Katie Fritsche, Writing Consultant
I know a lot of us sometimes think we don’t have a voice that matters to the world of writing. In fact, as human beings, we are sometimes so terrified of others finding out what we think, that we hide our poetry, our greatest work in the notebooks under our pillows and in our desk drawers, trying to work up the courage to share our voice but never really doing so because of what happens if people learn about the deepest part of ourselves: our thoughts.
In fact, you might be surprised to find that writing way back in the old days of Socrates, was not encouraged. Socrates once said that “When it has once been written down, every discourse roams about everywhere, reaching indiscriminately those with understanding no less than those who have no business with it, and it doesn’t know to whom it should speak and to whom it should not. And when it is faulted and attacked unfairly, it always needs its father’s support; alone, it can neither defend itself nor come to its own support” (Kalantzis & Scope 1). Socrates even himself criticized writing, and that there were dangers of lending our own voice to such a discourse, because after all, once it’s been written down, how can we undo it? How can we undo our voice that has been written out in such bold letters?
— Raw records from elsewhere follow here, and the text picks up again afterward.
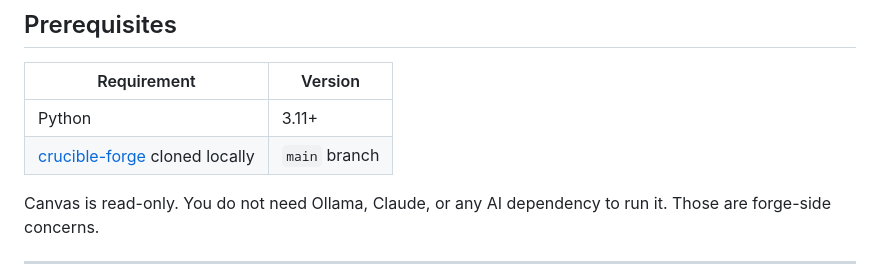
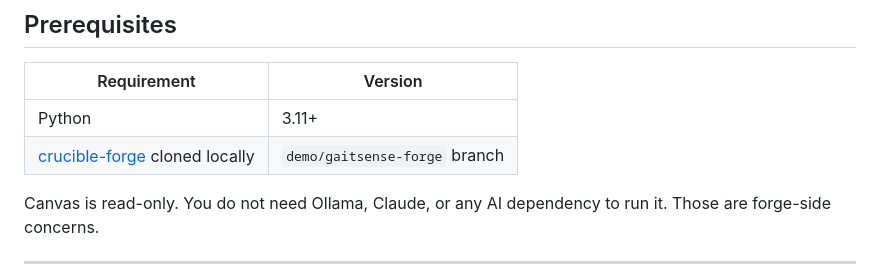
Before and after one commit to drsiyaoshao-sudo/crucible-canvas-demo, a Markdown page: README.md, the part around the change. Rendered like a GitHub page.

Commit message:
fix(readme): correct forge branch to demo/gaitsense-forge in Prerequisites
Co-Authored-By: Claude Sonnet 4.6 <noreply@anthropic.com>

```diff
--- a/README.md
+++ b/README.md
@@ -38,7 +38,7 @@ Canvas calls back into gaitsense only through the `/hil` terminal (subprocess SS
 | Requirement | Version |
 |---|---|
 | Python | 3.11+ |
-| [crucible-forge](https://github.com/drsiyaoshao-sudo/crucible-forge) cloned locally | `main` branch |
+| [crucible-forge](https://github.com/drsiyaoshao-sudo/crucible-forge) cloned locally | `demo/gaitsense-forge` branch |
 
 Canvas is read-only. You do not need Ollama, Claude, or any AI dependency to run it.
 Those are forge-side concerns.
```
Do we want to? Many critics might ask the question: it worth it for us to write, because isn’t there a danger that comes with putting our voice into something?
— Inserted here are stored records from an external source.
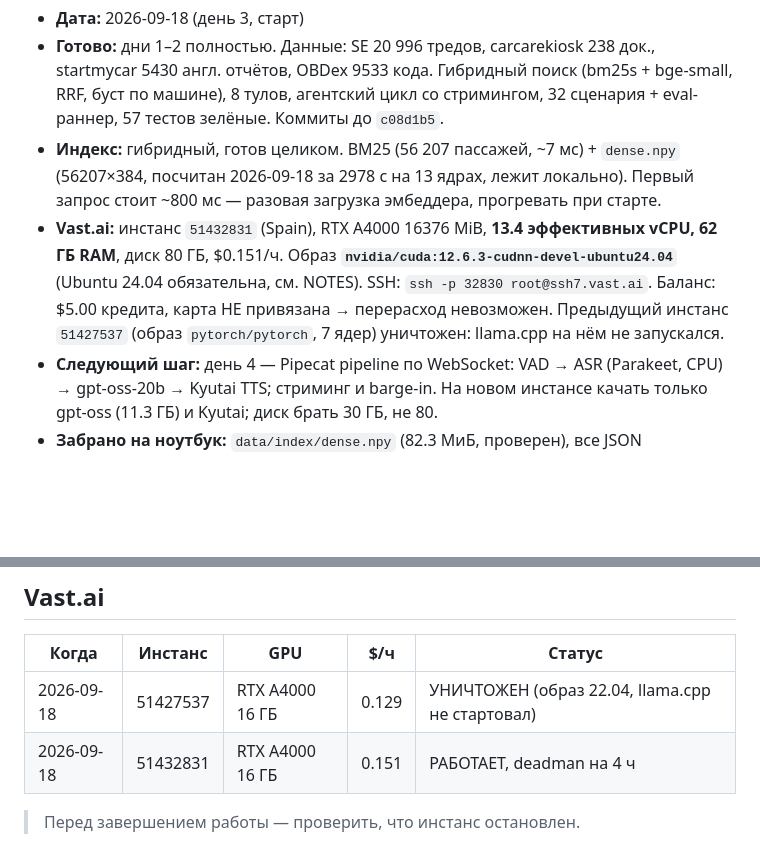
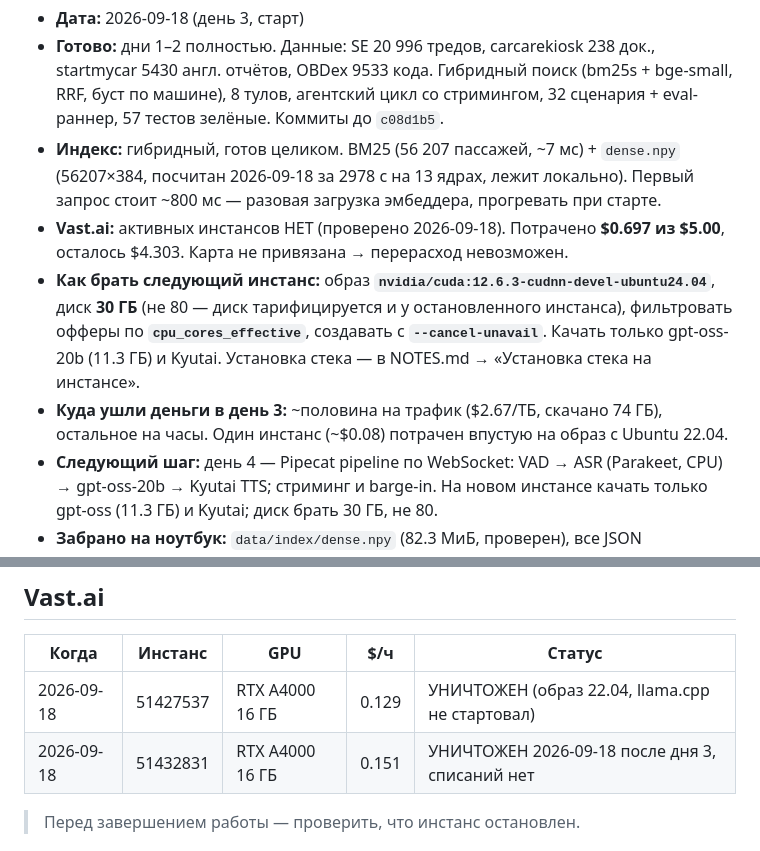
Before and after one commit to DanilAra7/voice-mechanic, a Markdown page: docs/PROGRESS.md, 2 parts joined by grey strips. Rendered like a GitHub page; blank space fills up the shorter version.

Commit message:
Note the instance is gone and how to rent the next one cheaper
Day 3 spent $0.70, close to half of it on bandwidth rather than GPU hours, so
the next rental takes a 30GB disk and downloads only the two models we chose.

Co-Authored-By: Claude Opus 5 <noreply@anthropic.com>

```diff
--- a/docs/PROGRESS.md
+++ b/docs/PROGRESS.md
@@ -5,7 +5,9 @@
 - **Дата:** 2026-09-18 (день 3, старт)
 - **Готово:** дни 1–2 полностью. Данные: SE 20 996 тредов, carcarekiosk 238 док., startmycar 5430 англ. отчётов, OBDex 9533 кода. Гибридный поиск (bm25s + bge-small, RRF, буст по машине), 8 тулов, агентский цикл со стримингом, 32 сценария + eval-раннер, 57 тестов зелёные. Коммиты до `c08d1b5`.
 - **Индекс:** гибридный, готов целиком. BM25 (56 207 пассажей, ~7 мс) + `dense.npy` (56207×384, посчитан 2026-09-18 за 2978 с на 13 ядрах, лежит локально). Первый запрос стоит ~800 мс — разовая загрузка эмбеддера, прогревать при старте.
-- **Vast.ai:** инстанс `51432831` (Spain), RTX A4000 16376 MiB, **13.4 эффективных vCPU, 62 ГБ RAM**, диск 80 ГБ, $0.151/ч. Образ **`nvidia/cuda:12.6.3-cudnn-devel-ubuntu24.04`** (Ubuntu 24.04 обязательна, см. NOTES). SSH: `ssh -p 32830 root@ssh7.vast.ai`. Баланс: $5.00 кредита, карта НЕ привязана → перерасход невозможен. Предыдущий инстанс `51427537` (образ `pytorch/pytorch`, 7 ядер) уничтожен: llama.cpp на нём не запускался.
+- **Vast.ai:** активных инстансов НЕТ (проверено 2026-09-18). Потрачено **$0.697 из $5.00**, осталось $4.303. Карта не привязана → перерасход невозможен.
+- **Как брать следующий инстанс:** образ **`nvidia/cuda:12.6.3-cudnn-devel-ubuntu24.04`**, диск **30 ГБ** (не 80 — диск тарифицируется и у остановленного инстанса), фильтровать офферы по **`cpu_cores_effective`**, создавать с **`--cancel-unavail`**. Качать только gpt-oss-20b (11.3 ГБ) и Kyutai. Установка стека — в NOTES.md → «Установка стека на инстансе».
+- **Куда ушли деньги в день 3:** ~половина на трафик ($2.67/ТБ, скачано 74 ГБ), остальное на часы. Один инстанс (~$0.08) потрачен впустую на образ с Ubuntu 22.04.
 - **Следующий шаг:** день 4 — Pipecat pipeline по WebSocket: VAD → ASR (Parakeet, CPU) → gpt-oss-20b → Kyutai TTS; стриминг и barge-in. На новом инстансе качать только gpt-oss (11.3 ГБ) и Kyutai; диск брать 30 ГБ, не 80.
 - **Забрано на ноутбук:** `data/index/dense.npy` (82.3 МиБ, проверен), все JSON бенчмарков в `evals/results/`, аудиосэмплы в `data/cache/tts_samples/{chatterbox,kyutai}/`.
 - **Конфиг связки:** `llama-server -m gpt-oss-20b-MXFP4.gguf -c 8192 -ngl 99 --jinja --chat-template-kwargs '{"reasoning_effort":"low"}'` + Kyutai через `moshi`, `n_q=32`, голос `expresso/ex03-ex01_happy_001_channel1_334s.wav`.
@@ -30,7 +32,7 @@
 | Когда | Инстанс | GPU | $/ч | Статус |
 |---|---|---|---|---|
 | 2026-09-18 | 51427537 | RTX A4000 16 ГБ | 0.129 | УНИЧТОЖЕН (образ 22.04, llama.cpp не стартовал) |
-| 2026-09-18 | 51432831 | RTX A4000 16 ГБ | 0.151 | РАБОТАЕТ, deadman на 4 ч |
+| 2026-09-18 | 51432831 | RTX A4000 16 ГБ | 0.151 | УНИЧТОЖЕН 2026-09-18 после дня 3, списаний нет |
 
 > Перед завершением работы — проверить, что инстанс остановлен.
 
```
I would answer differently. I would answer that using our voice in writing, taking that risk, is important because we get to share the deepest parts of our lives with the world. To write with our voice is to help us feel human. To share our story is to become vulnerable, but it also inspires this creativity that drives us to become better through a written understanding of the world. Writing with one’s voice and sharing it seems like a big leap, but at the same time, I think it can be completely, truly said that if we don’t try, then we will never know. Such power exists from writing down our thoughts for the world to hear, it inspires healing for other people, it creates changes for us to network with others, and writing with our voice can even create future career opportunity that value the fact that we can think independently. I think that when we write, when we take that risk, whilst we may be opening up the doors to a lot of consequence, we are also opening up the doors to our future, because in this day and age, we need people who aren’t afraid to be outspoken, to speak their minds, because writing is admitting we have the right to express who we are.
And so, I say write, write with your own unique voice, open those drawers, take the book of notes and pen you have hidden, and make an attempt to share that voice with the world. Be it through publishing peer review, writing groups, or simply scheduling a writing center appointment in person to talk about your writing, I encourage you to share yourself with this world. Socrates is wrong: writing does have value! Take your voice, let it fly, and write yourself into the future.
Socrates on the Forgetfulness That Comes with Writing. Kalantziz & Scope, https://newlearningonline.com/literacies/chapter-1/socrates-on-the-forgetfulness-that-comes-with-writing.